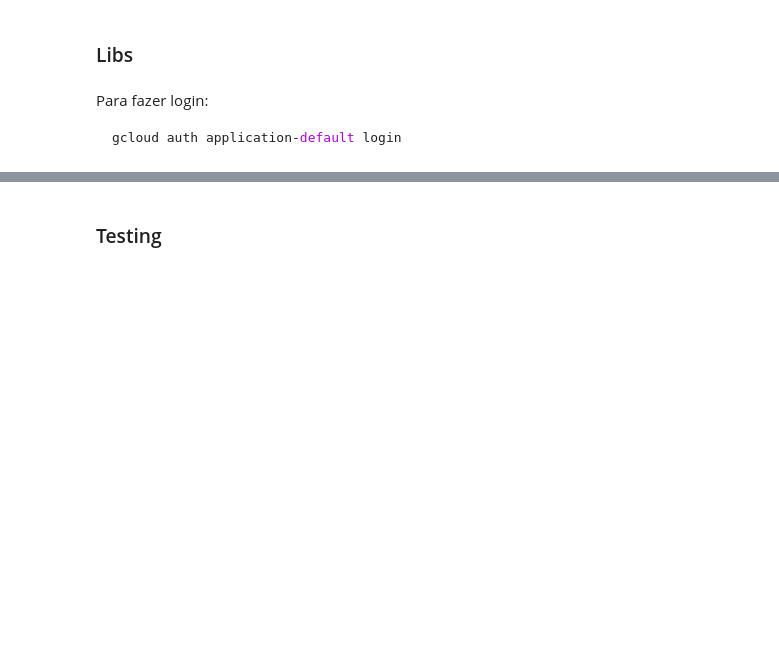
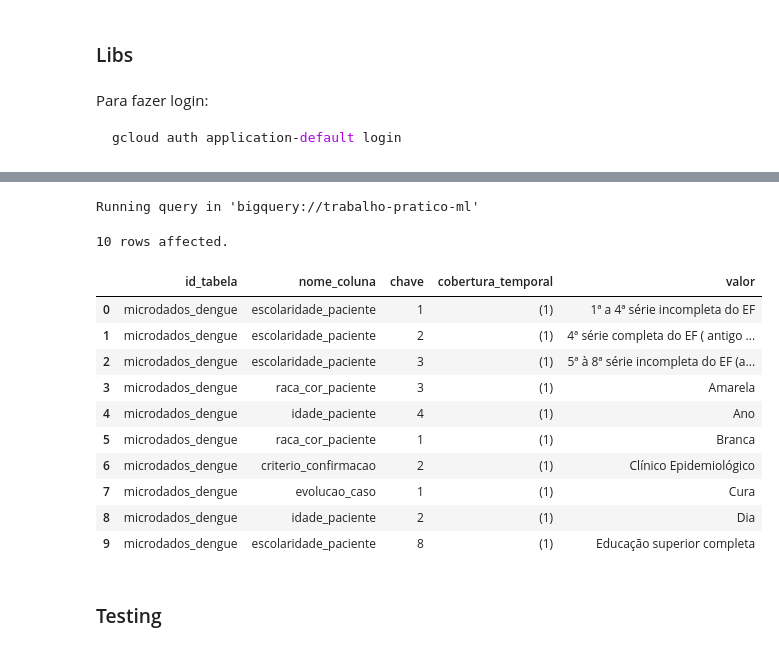
Before and after one commit to gct02/TrabalhoPraticoML, a Jupyter notebook: src/elt_sinan.ipynb, the cells around one changed output, grey strips where cells are left out. Cells and saved outputs as stored; diff of their text form; code cells hidden in the pictures; blank space fills up the shorter version.

```diff
--- a/src/elt_sinan.ipynb
+++ b/src/elt_sinan.ipynb
@@ -29,3 +34,20 @@ gcloud auth application-default login
+# %%
+%%sql
+SELECT * FROM `basedosdados.br_ms_sinan.dicionario` limit 10
+# %% [output]
+Running query in 'bigquery://trabalho-pratico-ml'
+10 rows affected.
+|  | id_tabela | nome_coluna | chave | cobertura_temporal | valor |
+| 0 | microdados_dengue | escolaridade_paciente | 1 | (1) | 1ª a 4ª série incompleta do EF |
+| 1 | microdados_dengue | escolaridade_paciente | 2 | (1) | 4ª série completa do EF ( antigo ... |
+| 2 | microdados_dengue | escolaridade_paciente | 3 | (1) | 5ª à 8ª série incompleta do EF (a... |
+| 3 | microdados_dengue | raca_cor_paciente | 3 | (1) | Amarela |
+| 4 | microdados_dengue | idade_paciente | 4 | (1) | Ano |
+| 5 | microdados_dengue | raca_cor_paciente | 1 | (1) | Branca |
+| 6 | microdados_dengue | criterio_confirmacao | 2 | (1) | Clínico Epidemiológico |
+| 7 | microdados_dengue | evolucao_caso | 1 | (1) | Cura |
+| 8 | microdados_dengue | idade_paciente | 2 | (1) | Dia |
+| 9 | microdados_dengue | escolaridade_paciente | 8 | (1) | Educação superior completa |
 # %% [markdown]
 ### Testing
 # %%
```
Also changed, not shown: parts of 16 cells of this notebook, 8 other files.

==============================

What you will do
Each word of the data should be repeated exactly, and the pictures left out.

Answer to this exercise
Before and after one commit to gct02/TrabalhoPraticoML, a Jupyter notebook: src/elt_sinan.ipynb, the cells around one changed output, grey strips where cells are left out. Cells and saved outputs as stored; diff of their text form; code cells hidden in the pictures; blank space fills up the shorter version.

```diff
--- a/src/elt_sinan.ipynb
+++ b/src/elt_sinan.ipynb
@@ -29,3 +34,20 @@ gcloud auth application-default login
+# %%
+%%sql
+SELECT * FROM `basedosdados.br_ms_sinan.dicionario` limit 10
+# %% [output]
+Running query in 'bigquery://trabalho-pratico-ml'
+10 rows affected.
+|  | id_tabela | nome_coluna | chave | cobertura_temporal | valor |
+| 0 | microdados_dengue | escolaridade_paciente | 1 | (1) | 1ª a 4ª série incompleta do EF |
+| 1 | microdados_dengue | escolaridade_paciente | 2 | (1) | 4ª série completa do EF ( antigo ... |
+| 2 | microdados_dengue | escolaridade_paciente | 3 | (1) | 5ª à 8ª série incompleta do EF (a... |
+| 3 | microdados_dengue | raca_cor_paciente | 3 | (1) | Amarela |
+| 4 | microdados_dengue | idade_paciente | 4 | (1) | Ano |
+| 5 | microdados_dengue | raca_cor_paciente | 1 | (1) | Branca |
+| 6 | microdados_dengue | criterio_confirmacao | 2 | (1) | Clínico Epidemiológico |
+| 7 | microdados_dengue | evolucao_caso | 1 | (1) | Cura |
+| 8 | microdados_dengue | idade_paciente | 2 | (1) | Dia |
+| 9 | microdados_dengue | escolaridade_paciente | 8 | (1) | Educação superior completa |
 # %% [markdown]
 ### Testing
 # %%
```
Also changed, not shown: parts of 16 cells of this notebook, 8 other files.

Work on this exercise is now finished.